A potential new drug target for a deadly form of leukaemia
Acute myeloid leukaemia (AML) is a relatively rare form of leukaemia with around 350,000 people worldwide diagnosed each year. Although rare, survival rates are low, with only around 15% of people surviving the disease for more than 5 years after diagnosis.

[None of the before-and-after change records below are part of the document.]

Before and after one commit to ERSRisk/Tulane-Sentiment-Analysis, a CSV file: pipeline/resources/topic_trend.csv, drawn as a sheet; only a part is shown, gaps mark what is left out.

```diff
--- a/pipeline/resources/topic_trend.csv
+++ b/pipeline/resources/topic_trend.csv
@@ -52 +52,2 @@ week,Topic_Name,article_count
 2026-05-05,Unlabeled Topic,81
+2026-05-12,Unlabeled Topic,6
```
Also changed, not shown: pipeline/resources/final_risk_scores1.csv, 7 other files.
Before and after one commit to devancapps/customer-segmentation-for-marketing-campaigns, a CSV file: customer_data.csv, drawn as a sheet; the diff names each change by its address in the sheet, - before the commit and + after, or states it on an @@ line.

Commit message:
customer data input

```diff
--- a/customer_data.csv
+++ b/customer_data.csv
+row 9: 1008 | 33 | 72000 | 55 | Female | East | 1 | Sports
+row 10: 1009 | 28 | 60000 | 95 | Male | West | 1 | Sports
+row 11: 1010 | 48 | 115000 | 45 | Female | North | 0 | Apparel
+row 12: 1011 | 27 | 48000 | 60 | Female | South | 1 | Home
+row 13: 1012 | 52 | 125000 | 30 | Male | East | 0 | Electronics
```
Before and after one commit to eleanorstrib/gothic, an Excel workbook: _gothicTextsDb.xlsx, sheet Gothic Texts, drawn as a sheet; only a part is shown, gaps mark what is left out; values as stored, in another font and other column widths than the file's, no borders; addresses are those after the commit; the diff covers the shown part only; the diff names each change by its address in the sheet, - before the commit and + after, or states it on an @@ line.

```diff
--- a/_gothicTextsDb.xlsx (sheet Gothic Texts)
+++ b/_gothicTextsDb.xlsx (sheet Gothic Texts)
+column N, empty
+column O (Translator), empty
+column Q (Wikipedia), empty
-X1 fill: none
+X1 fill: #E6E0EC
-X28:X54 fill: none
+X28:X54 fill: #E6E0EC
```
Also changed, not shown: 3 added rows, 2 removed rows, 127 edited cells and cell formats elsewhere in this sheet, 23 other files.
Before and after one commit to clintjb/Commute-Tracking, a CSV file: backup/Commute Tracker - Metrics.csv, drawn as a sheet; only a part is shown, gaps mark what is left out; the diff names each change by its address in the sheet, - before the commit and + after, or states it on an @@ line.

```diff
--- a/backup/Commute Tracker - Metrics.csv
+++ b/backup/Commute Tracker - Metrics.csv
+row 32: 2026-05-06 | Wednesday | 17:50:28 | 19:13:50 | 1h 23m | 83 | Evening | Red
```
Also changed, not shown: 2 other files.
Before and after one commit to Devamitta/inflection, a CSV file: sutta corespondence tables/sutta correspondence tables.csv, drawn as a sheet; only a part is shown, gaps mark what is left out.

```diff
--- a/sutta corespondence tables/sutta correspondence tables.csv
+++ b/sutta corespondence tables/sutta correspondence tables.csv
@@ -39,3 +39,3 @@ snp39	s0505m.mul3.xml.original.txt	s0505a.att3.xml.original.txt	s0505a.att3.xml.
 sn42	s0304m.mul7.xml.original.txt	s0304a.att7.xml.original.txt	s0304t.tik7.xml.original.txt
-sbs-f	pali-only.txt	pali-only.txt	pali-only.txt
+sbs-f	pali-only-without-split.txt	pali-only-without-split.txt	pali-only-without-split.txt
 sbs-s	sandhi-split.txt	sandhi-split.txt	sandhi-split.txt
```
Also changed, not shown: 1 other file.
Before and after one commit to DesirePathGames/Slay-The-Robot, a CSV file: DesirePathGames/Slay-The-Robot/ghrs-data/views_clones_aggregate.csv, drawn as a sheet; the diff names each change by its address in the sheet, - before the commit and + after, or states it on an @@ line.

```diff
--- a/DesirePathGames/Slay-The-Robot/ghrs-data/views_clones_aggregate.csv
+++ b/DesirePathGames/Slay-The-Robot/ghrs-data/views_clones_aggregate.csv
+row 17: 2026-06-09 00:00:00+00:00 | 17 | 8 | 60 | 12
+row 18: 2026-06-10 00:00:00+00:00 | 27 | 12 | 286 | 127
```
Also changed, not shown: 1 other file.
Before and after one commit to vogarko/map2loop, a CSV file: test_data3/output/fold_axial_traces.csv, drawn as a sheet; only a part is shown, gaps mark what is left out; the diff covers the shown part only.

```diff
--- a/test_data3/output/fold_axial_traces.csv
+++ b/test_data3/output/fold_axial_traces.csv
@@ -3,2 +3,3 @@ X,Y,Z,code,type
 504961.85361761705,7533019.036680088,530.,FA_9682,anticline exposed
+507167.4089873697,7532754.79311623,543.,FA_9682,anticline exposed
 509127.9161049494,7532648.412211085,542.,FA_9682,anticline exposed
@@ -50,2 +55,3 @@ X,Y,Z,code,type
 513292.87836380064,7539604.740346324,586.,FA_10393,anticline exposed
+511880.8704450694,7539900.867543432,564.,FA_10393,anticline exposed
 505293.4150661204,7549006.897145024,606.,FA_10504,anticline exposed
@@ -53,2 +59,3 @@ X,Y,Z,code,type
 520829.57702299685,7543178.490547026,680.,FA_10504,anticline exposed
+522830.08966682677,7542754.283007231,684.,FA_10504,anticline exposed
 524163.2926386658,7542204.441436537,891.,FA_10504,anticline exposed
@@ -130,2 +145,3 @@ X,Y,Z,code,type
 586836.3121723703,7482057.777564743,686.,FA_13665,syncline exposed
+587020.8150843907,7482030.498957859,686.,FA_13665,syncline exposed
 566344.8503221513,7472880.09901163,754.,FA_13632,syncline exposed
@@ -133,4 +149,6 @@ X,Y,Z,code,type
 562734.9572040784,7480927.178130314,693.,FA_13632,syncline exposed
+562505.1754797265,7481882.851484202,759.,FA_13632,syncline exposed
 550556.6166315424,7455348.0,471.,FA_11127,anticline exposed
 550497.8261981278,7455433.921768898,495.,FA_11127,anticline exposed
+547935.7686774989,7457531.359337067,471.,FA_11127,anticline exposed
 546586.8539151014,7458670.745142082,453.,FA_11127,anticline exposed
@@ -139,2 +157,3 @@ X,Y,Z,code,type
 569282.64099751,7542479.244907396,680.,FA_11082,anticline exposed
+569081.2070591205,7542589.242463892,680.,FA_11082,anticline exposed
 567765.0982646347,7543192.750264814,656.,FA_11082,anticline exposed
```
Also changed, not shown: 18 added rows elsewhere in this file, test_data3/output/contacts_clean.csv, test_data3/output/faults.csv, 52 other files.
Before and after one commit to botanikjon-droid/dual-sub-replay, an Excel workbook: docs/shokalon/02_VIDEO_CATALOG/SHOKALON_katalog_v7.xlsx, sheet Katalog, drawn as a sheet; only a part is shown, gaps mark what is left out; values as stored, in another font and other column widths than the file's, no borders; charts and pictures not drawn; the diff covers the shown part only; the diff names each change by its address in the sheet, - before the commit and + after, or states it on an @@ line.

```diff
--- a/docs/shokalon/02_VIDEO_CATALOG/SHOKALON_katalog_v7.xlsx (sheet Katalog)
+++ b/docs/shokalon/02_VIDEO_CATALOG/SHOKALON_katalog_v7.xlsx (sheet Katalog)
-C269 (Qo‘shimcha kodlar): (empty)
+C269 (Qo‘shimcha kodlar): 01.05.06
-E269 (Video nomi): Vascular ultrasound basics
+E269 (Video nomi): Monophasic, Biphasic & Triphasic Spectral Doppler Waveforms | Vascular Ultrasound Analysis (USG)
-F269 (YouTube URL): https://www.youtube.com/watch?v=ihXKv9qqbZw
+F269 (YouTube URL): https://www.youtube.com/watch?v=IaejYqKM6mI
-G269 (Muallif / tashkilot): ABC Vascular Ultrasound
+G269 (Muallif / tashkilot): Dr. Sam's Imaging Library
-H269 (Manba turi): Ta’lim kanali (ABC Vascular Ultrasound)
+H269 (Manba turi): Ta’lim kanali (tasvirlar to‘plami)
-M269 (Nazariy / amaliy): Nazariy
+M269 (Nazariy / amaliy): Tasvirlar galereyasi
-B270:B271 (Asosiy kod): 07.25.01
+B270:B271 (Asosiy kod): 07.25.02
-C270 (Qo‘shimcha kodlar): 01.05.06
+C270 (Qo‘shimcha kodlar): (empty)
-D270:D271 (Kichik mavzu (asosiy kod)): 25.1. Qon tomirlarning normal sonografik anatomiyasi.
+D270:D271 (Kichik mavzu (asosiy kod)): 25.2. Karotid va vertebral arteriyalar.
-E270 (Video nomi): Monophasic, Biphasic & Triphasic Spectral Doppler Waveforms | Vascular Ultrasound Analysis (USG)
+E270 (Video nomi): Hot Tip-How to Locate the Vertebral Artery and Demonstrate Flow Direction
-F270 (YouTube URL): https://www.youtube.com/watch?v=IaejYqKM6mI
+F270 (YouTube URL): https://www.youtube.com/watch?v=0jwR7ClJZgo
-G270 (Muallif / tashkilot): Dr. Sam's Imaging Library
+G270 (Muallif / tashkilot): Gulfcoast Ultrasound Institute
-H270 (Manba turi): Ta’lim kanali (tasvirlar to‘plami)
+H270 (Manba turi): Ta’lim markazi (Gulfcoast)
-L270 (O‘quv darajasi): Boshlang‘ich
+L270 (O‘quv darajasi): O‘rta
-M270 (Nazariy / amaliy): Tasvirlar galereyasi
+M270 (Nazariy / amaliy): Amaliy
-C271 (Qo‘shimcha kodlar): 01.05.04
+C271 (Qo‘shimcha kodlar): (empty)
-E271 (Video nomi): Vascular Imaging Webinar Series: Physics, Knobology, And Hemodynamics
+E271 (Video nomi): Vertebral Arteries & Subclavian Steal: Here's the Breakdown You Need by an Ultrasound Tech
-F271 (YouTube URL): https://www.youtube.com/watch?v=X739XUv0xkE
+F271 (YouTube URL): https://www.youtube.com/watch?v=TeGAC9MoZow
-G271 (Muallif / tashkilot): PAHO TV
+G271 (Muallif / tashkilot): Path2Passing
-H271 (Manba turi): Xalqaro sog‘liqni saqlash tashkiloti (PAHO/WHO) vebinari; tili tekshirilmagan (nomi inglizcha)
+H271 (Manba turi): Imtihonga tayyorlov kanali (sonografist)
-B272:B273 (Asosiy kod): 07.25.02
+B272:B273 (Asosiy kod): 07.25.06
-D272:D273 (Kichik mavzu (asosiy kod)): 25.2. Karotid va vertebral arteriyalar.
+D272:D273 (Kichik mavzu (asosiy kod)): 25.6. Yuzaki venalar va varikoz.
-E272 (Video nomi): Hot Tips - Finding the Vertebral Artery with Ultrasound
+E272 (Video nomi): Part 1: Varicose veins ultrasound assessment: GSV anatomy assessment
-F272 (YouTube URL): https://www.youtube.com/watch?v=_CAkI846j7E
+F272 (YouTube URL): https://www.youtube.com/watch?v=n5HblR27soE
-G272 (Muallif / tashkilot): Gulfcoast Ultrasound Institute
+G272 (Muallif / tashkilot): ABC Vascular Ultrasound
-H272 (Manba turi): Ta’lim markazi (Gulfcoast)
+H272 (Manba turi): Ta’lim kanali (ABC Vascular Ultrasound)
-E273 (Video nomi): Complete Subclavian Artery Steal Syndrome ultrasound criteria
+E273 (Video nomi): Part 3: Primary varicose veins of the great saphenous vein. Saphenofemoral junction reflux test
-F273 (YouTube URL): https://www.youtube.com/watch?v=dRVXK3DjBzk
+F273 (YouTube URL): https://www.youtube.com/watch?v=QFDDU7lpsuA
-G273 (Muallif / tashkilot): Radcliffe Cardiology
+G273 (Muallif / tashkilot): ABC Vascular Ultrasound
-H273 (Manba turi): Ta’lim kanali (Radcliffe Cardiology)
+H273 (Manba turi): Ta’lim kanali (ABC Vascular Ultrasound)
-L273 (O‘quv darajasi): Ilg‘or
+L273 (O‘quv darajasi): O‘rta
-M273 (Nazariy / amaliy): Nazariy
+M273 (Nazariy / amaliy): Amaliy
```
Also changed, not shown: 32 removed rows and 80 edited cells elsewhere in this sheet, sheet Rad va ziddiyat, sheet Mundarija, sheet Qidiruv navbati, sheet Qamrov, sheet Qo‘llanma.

Professor Suzanne Cory based at The Walter and Eliza Hall Institute of Medical Research, Melbourne, Australia, is studying the role of MNT, an antagonist of the protein MYC, to explore its role in enabling AML cells to stay alive in the body. By unravelling the molecular connections that link MNT to cancer, they hope to discover a new target for drug development for AML.